◆ Brief
Scan the listing for the word "index", and copy out each line where it is found.

◆ Given entries

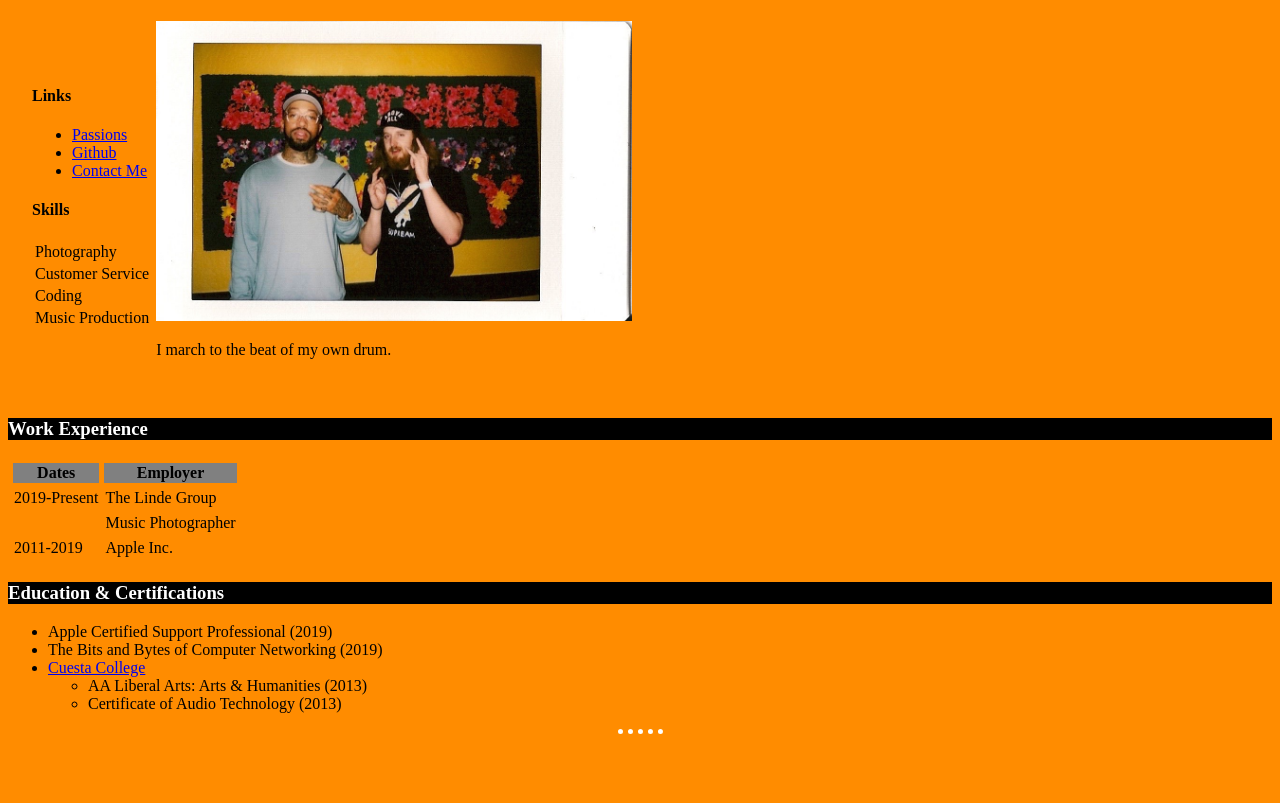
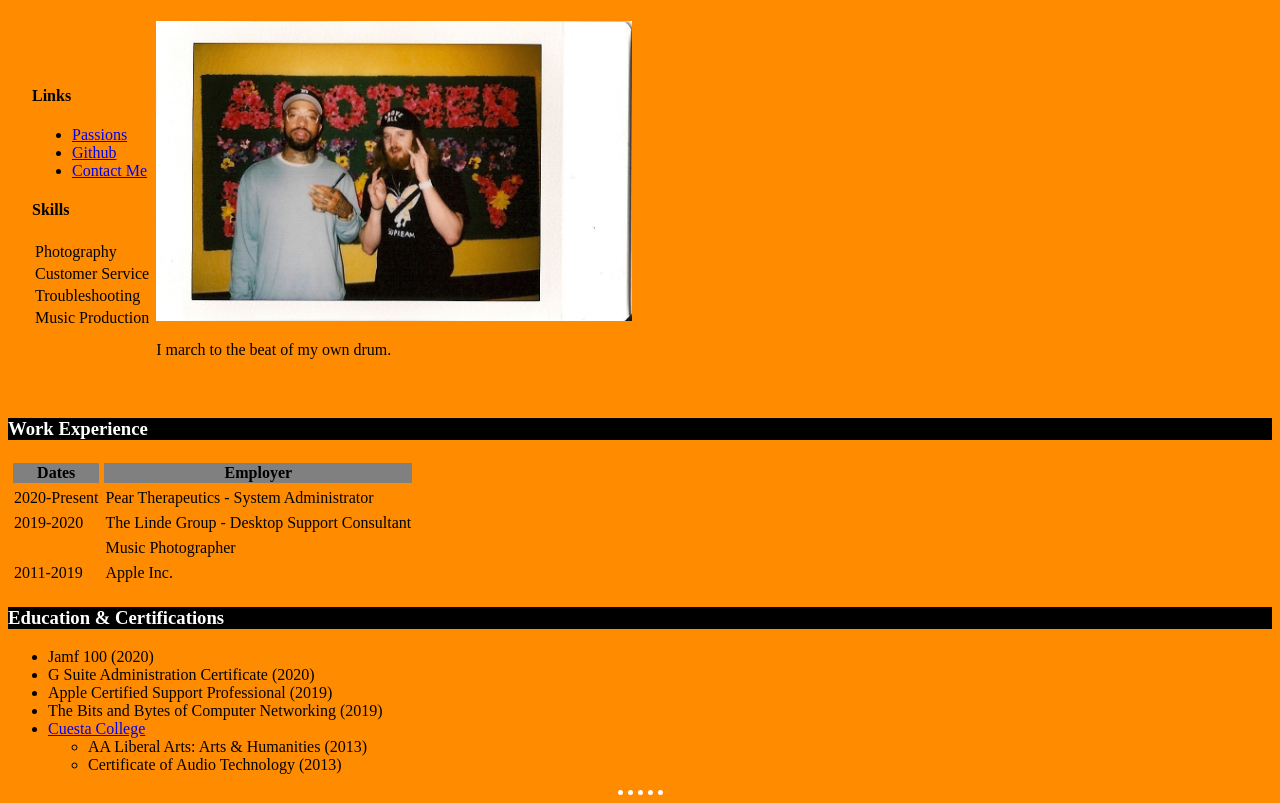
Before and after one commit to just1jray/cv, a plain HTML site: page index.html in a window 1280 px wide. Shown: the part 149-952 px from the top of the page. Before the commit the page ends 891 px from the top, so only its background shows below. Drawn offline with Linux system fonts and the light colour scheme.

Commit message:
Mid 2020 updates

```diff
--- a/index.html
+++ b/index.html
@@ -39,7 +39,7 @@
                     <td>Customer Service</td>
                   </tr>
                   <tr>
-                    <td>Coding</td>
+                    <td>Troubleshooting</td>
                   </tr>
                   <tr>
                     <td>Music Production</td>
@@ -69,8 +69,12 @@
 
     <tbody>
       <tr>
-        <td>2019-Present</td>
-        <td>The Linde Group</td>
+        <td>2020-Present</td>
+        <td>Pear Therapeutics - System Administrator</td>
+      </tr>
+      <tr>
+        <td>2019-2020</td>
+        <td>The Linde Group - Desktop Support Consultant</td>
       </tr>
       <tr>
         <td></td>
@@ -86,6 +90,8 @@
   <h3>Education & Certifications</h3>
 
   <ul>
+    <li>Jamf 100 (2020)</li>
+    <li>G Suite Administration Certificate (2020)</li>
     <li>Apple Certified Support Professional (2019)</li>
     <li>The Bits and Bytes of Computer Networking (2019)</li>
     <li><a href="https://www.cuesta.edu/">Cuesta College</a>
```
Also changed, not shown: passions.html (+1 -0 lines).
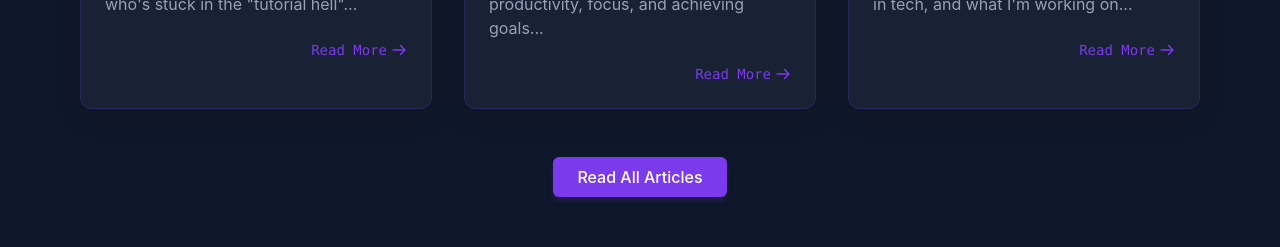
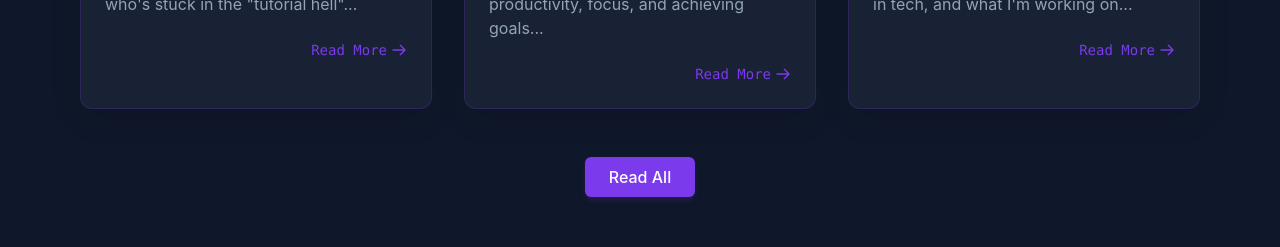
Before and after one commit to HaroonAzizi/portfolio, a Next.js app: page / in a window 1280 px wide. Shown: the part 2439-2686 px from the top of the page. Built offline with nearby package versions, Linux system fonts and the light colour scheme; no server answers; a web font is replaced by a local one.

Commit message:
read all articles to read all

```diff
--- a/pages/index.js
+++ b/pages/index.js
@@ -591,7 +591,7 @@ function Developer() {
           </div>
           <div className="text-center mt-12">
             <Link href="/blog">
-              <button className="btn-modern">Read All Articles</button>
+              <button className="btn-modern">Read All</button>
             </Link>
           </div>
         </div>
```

◆ Response for this exercise
Before and after one commit to just1jray/cv, a plain HTML site: page index.html in a window 1280 px wide. Shown: the part 149-952 px from the top of the page. Before the commit the page ends 891 px from the top, so only its background shows below. Drawn offline with Linux system fonts and the light colour scheme.
--- a/index.html
+++ b/index.html
--- a/pages/index.js
+++ b/pages/index.js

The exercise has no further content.